The alleged failure of the Department of Health (DOH) to provide complete information about some of Quezon City's (QC) coronavirus disease (COVID-19) patients are causing delays in the local government's contact tracing efforts by days," Mayor Joy Belmonte said.
The city's public affairs and information office on Thursday (Aug. 6) said this is the reason Belmonte wrote DOH Secretary Francisco Duque III a letter dated Aug. 4 appealing to the department to give the city complete information about its COVID-19 cases.
"The lack of available information from the outset, specifically addresses and contact numbers, amounting to half of all cases reported, delays contact tracing by days," Belmonte said in a statement.
Belmonte expressed alarm that the situation "forces frontliners to spend time looking for the needed information from other possible sources, including social media."
She also said that due to lack of information provided by the DOH, the local government's time and resources are spent coordinating with disease reporting units (DRU), laboratories, and hospitals “to request information that should have been diligently filled up in the first place.”
For instance, Belmonte said that on Aug. 3, the DOH reported 1,224 new COVID-19 cases in the city through its COVID KAYA information system.
While more than half of these have already been confirmed by the city's epidemiology unit and its health department, Belmonte said 573 of them or 47 percent have no addresses or contact numbers.
She said this forced the City Epidemiological Surveillance Unit (CESU) to label these cases as 'unknown.'
"This means that almost half of the reported cases tagged as QC in the KAYA info system for these days have no addresses and contact numbers, posing a major challenge in contact tracing," Belmonte said, noting these cases may not even be city residents.
Belmonte also called out the DOH's alleged failure to provide information about which hospitals or laboratories conducted the swab tests of some of its new positive cases.

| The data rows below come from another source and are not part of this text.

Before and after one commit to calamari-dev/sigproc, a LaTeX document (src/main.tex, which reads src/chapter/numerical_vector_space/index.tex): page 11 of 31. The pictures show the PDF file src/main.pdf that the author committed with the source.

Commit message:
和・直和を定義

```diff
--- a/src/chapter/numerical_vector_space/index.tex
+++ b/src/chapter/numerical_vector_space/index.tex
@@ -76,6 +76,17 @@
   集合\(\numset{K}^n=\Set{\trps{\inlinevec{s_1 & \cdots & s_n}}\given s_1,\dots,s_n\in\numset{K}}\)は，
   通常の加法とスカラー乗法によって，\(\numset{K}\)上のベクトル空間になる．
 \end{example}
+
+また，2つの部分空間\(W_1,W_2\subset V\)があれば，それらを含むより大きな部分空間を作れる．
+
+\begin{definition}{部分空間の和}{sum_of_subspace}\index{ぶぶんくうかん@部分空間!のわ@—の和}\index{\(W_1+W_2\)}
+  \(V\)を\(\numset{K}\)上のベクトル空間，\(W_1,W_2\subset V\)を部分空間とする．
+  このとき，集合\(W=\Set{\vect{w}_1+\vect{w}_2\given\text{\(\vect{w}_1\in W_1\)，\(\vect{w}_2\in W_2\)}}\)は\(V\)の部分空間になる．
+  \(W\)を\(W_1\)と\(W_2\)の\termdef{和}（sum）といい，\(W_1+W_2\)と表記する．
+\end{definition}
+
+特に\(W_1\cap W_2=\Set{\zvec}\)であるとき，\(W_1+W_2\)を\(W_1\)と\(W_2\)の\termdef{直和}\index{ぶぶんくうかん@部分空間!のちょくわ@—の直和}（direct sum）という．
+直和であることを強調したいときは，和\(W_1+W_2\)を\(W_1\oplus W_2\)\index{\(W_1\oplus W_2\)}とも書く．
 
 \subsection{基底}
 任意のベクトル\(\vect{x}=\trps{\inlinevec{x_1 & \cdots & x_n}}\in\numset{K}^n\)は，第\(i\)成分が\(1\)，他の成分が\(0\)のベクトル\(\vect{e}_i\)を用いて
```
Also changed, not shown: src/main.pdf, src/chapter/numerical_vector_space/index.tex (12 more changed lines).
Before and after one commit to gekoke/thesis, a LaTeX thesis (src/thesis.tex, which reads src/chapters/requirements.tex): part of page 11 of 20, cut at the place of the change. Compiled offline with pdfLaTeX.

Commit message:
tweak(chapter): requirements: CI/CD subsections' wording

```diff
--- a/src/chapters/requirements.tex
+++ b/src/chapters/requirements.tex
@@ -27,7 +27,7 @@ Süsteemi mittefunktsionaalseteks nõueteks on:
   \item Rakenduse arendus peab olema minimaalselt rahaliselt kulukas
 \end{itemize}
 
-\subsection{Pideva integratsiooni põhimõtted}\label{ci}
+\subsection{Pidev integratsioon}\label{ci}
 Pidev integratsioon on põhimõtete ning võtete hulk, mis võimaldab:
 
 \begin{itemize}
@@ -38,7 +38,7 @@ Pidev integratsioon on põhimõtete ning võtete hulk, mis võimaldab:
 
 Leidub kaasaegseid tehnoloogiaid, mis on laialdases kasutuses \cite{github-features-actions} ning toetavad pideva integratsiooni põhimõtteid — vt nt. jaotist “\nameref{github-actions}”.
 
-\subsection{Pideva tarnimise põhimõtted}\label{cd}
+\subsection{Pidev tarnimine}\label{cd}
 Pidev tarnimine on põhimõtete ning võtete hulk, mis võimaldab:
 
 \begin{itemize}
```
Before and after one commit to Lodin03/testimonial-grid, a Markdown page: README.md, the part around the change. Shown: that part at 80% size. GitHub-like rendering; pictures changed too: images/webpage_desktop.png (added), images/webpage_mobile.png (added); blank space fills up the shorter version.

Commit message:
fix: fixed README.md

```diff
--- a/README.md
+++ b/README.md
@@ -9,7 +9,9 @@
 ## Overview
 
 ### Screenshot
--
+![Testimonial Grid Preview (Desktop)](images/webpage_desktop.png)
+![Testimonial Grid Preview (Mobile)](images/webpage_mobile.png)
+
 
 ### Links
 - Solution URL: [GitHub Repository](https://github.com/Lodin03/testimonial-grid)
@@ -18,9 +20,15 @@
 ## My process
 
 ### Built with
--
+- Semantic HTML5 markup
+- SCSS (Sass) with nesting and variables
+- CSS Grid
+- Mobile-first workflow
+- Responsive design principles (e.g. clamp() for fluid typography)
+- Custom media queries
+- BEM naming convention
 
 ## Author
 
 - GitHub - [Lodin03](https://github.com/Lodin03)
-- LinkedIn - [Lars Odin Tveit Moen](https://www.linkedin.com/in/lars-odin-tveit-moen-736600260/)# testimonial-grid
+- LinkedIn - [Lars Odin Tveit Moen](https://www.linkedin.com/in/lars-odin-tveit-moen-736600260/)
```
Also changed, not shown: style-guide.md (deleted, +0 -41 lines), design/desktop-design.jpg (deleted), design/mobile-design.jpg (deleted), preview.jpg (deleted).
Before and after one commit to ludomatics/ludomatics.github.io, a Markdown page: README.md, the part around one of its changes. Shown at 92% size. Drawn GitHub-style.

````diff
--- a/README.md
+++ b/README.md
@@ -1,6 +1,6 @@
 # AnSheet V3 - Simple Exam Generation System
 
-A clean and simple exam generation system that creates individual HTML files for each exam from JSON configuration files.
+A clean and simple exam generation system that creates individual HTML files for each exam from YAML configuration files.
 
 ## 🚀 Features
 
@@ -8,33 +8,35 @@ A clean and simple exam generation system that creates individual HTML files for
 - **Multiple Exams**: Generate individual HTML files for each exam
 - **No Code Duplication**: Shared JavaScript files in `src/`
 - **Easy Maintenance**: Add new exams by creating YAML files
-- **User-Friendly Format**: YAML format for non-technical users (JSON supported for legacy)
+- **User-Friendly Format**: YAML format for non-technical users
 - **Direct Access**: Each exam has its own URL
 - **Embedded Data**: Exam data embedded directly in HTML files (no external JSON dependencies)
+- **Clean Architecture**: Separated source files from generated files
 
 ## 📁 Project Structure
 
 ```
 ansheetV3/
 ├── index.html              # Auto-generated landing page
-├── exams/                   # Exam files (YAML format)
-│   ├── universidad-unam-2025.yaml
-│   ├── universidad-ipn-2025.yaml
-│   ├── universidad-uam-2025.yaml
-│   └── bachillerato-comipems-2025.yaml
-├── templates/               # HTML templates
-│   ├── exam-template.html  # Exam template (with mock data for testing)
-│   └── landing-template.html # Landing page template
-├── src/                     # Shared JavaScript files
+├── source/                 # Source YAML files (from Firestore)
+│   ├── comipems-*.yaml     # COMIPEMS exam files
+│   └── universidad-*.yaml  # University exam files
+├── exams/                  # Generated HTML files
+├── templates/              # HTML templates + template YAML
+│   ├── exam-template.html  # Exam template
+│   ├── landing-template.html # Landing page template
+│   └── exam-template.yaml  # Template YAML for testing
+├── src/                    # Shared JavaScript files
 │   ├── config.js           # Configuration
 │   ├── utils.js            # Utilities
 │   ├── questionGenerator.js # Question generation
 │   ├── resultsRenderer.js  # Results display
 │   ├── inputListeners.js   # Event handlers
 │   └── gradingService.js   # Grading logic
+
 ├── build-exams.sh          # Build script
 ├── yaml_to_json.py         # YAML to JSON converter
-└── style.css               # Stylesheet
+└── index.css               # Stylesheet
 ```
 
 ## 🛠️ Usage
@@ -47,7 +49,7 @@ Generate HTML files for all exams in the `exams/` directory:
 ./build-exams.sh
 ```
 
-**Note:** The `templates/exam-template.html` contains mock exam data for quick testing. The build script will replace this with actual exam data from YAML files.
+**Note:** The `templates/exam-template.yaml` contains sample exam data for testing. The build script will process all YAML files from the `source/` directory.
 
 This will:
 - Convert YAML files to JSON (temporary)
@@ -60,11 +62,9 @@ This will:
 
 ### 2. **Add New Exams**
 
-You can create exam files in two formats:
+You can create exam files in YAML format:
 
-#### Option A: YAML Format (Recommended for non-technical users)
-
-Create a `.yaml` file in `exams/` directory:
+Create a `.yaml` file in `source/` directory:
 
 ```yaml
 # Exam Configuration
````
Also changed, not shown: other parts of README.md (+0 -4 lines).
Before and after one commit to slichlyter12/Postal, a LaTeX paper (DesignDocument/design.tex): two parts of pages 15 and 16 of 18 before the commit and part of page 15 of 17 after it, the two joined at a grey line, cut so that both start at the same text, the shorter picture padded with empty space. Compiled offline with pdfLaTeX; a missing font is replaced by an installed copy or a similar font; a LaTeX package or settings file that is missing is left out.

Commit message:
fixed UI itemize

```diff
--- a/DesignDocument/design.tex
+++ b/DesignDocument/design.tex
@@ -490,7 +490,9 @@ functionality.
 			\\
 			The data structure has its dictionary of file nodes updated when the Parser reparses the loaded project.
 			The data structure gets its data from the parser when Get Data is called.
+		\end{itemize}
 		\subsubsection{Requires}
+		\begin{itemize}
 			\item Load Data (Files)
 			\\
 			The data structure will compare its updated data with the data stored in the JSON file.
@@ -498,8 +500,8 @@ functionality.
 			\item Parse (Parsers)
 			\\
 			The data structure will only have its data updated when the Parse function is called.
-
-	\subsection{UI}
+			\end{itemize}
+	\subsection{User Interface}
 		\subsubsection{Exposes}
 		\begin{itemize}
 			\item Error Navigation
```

“With that, we appeal to your good office as Secretary of Health to set the vision and direction in improving data quality for rapid contact tracing,” Belmonte told Duque.
Belmonte said the country's health department can provide financial or non-financial incentives for quality data and impose penalties or sanctions for incomplete information or the failure to report data.
“As we increase our investment in logistics and human resources for contact tracing, we hope that LGU (local goverment unit) efforts are matched by leadership and action from DOH in improving data quality,” she said.
CESU head Dr. Rolly Cruz backed Belmonte’s call to the DOH, saying it would be easier for the city’s contact tracers to perform their job with complete data on hand.
“The DOH would be of great assistance to our contact tracers if they will provide us with sufficient data. This way, we can cover more ground efficiently,” Cruz said.